> _BRIEF_
One figure is wanted here: how many lines in the entries hold the word "unauthorizedContainer".

◇ ◇ ◇ ◇ ◇ ◇ ◇

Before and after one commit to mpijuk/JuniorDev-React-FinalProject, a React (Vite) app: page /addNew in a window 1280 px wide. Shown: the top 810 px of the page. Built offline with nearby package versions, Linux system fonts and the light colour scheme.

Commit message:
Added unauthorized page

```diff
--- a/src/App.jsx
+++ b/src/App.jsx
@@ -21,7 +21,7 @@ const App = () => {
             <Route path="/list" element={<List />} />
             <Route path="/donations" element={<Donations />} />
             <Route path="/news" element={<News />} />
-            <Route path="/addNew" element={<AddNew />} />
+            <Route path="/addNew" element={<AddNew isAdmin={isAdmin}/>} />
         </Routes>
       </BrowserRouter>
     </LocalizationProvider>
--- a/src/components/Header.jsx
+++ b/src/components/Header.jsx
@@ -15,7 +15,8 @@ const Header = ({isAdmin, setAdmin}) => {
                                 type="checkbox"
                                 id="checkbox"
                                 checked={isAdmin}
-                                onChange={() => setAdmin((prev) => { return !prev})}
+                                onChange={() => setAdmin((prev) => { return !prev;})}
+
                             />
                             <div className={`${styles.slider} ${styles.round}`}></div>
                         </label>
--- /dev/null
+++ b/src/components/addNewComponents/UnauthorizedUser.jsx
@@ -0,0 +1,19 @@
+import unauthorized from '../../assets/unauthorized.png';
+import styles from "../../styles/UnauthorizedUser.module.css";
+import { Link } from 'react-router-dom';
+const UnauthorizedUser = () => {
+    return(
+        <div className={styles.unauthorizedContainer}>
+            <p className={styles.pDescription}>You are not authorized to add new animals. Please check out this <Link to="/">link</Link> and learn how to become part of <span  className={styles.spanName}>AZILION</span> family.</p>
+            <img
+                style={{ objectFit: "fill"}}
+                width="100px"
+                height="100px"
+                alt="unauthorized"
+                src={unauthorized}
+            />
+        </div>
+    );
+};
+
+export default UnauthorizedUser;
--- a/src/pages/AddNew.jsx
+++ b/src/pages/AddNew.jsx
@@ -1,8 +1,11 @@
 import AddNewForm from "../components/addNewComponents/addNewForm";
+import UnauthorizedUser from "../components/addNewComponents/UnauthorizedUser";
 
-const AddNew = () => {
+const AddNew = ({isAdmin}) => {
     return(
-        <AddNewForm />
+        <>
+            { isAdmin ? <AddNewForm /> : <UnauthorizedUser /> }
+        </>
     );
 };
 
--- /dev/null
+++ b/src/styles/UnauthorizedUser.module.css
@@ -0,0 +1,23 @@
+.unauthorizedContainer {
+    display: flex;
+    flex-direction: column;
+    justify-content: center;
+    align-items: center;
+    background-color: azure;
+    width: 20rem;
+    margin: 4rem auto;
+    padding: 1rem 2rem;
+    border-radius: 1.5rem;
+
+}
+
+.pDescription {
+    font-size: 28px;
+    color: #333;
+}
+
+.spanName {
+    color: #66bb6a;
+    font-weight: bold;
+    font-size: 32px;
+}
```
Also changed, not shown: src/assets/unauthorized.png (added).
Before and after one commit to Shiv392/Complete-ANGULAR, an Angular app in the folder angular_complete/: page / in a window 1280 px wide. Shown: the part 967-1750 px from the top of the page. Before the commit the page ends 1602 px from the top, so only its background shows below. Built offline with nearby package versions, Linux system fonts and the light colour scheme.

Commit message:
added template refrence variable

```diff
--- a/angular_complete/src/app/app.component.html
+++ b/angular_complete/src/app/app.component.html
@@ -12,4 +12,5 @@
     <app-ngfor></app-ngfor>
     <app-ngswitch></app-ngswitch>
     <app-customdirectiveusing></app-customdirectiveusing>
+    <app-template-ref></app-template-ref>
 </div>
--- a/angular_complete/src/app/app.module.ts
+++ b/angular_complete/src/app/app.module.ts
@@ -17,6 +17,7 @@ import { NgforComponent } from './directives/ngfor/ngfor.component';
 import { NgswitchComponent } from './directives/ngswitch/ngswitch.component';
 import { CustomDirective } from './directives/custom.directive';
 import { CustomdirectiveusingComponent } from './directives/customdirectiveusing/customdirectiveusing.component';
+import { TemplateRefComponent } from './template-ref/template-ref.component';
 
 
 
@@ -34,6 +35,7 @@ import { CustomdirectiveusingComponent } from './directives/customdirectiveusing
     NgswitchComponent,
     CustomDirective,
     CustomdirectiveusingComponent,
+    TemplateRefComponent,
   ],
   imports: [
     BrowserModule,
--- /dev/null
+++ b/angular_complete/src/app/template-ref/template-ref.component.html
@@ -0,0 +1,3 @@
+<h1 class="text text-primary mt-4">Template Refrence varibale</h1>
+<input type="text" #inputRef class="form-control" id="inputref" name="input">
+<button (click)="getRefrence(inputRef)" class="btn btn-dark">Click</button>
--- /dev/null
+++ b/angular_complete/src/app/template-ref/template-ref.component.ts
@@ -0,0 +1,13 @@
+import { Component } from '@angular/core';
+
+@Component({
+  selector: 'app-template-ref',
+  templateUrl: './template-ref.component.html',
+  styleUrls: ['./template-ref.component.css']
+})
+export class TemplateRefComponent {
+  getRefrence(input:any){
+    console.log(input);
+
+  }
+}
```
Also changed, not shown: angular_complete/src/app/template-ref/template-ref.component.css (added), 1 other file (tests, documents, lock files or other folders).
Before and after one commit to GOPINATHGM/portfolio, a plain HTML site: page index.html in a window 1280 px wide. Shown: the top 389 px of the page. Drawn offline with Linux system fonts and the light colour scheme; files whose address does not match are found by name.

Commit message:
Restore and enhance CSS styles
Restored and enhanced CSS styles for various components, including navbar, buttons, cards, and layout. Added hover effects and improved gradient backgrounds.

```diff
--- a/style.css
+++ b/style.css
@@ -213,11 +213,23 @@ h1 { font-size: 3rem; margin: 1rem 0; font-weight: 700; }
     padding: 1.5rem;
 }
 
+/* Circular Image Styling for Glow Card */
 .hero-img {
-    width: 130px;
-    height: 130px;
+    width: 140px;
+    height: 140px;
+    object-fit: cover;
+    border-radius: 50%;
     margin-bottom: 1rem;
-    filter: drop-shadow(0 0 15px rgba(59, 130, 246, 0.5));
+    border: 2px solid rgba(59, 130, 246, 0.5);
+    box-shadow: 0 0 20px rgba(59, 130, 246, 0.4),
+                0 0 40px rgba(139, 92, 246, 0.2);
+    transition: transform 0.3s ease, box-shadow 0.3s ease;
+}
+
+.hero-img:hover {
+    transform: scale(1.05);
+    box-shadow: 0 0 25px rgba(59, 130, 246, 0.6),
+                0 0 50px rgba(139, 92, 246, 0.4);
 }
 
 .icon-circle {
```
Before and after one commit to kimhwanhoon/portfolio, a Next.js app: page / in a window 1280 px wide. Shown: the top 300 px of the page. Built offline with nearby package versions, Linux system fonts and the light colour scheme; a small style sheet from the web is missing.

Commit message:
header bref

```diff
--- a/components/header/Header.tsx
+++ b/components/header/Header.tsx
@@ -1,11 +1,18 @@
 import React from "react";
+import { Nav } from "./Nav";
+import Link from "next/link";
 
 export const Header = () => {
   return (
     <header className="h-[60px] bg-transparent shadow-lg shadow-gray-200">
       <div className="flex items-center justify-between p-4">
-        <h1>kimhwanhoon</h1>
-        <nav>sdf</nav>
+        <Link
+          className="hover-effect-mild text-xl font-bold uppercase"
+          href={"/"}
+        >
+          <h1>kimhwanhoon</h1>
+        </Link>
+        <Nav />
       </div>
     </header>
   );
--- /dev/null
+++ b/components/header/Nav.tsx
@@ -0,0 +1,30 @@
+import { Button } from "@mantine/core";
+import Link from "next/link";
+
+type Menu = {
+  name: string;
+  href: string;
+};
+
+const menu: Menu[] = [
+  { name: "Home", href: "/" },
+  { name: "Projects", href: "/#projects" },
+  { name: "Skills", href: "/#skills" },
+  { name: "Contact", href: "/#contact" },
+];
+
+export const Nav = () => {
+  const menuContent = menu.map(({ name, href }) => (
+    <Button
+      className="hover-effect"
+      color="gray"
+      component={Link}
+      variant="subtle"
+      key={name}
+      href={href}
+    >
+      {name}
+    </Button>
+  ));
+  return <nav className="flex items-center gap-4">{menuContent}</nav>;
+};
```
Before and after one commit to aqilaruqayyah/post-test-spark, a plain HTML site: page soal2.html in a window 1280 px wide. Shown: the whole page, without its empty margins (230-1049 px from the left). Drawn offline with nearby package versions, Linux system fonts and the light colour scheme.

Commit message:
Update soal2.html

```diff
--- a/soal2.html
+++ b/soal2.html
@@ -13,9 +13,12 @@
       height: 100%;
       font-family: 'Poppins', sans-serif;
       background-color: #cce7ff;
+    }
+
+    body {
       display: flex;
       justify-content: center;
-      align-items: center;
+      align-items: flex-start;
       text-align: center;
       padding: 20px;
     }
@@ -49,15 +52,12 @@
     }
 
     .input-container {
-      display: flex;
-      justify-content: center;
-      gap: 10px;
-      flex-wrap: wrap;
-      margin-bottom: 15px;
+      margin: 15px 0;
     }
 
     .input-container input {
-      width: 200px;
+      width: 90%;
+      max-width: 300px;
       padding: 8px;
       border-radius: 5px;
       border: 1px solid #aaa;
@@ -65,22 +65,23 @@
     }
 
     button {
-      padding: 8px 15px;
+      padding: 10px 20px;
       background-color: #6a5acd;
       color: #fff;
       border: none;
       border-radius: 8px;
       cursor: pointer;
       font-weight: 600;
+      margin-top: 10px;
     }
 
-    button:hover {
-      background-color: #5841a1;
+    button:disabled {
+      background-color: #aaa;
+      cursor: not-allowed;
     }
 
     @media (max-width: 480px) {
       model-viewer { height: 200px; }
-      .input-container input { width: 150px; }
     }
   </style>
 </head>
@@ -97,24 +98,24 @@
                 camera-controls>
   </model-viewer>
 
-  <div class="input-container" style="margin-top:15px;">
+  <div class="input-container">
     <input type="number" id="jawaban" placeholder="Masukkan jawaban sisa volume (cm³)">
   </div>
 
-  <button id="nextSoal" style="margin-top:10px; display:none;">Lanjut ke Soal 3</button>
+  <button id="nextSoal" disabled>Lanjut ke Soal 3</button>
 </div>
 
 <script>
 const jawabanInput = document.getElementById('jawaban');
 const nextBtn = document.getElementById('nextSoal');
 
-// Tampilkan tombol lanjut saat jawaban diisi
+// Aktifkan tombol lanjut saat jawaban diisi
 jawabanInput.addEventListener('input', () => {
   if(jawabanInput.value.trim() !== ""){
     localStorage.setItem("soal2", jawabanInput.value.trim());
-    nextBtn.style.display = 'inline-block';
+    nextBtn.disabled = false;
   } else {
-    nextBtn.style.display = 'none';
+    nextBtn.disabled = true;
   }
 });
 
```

◇ ◇ ◇ ◇ ◇ ◇ ◇

> _RESPONSE BELOW_
2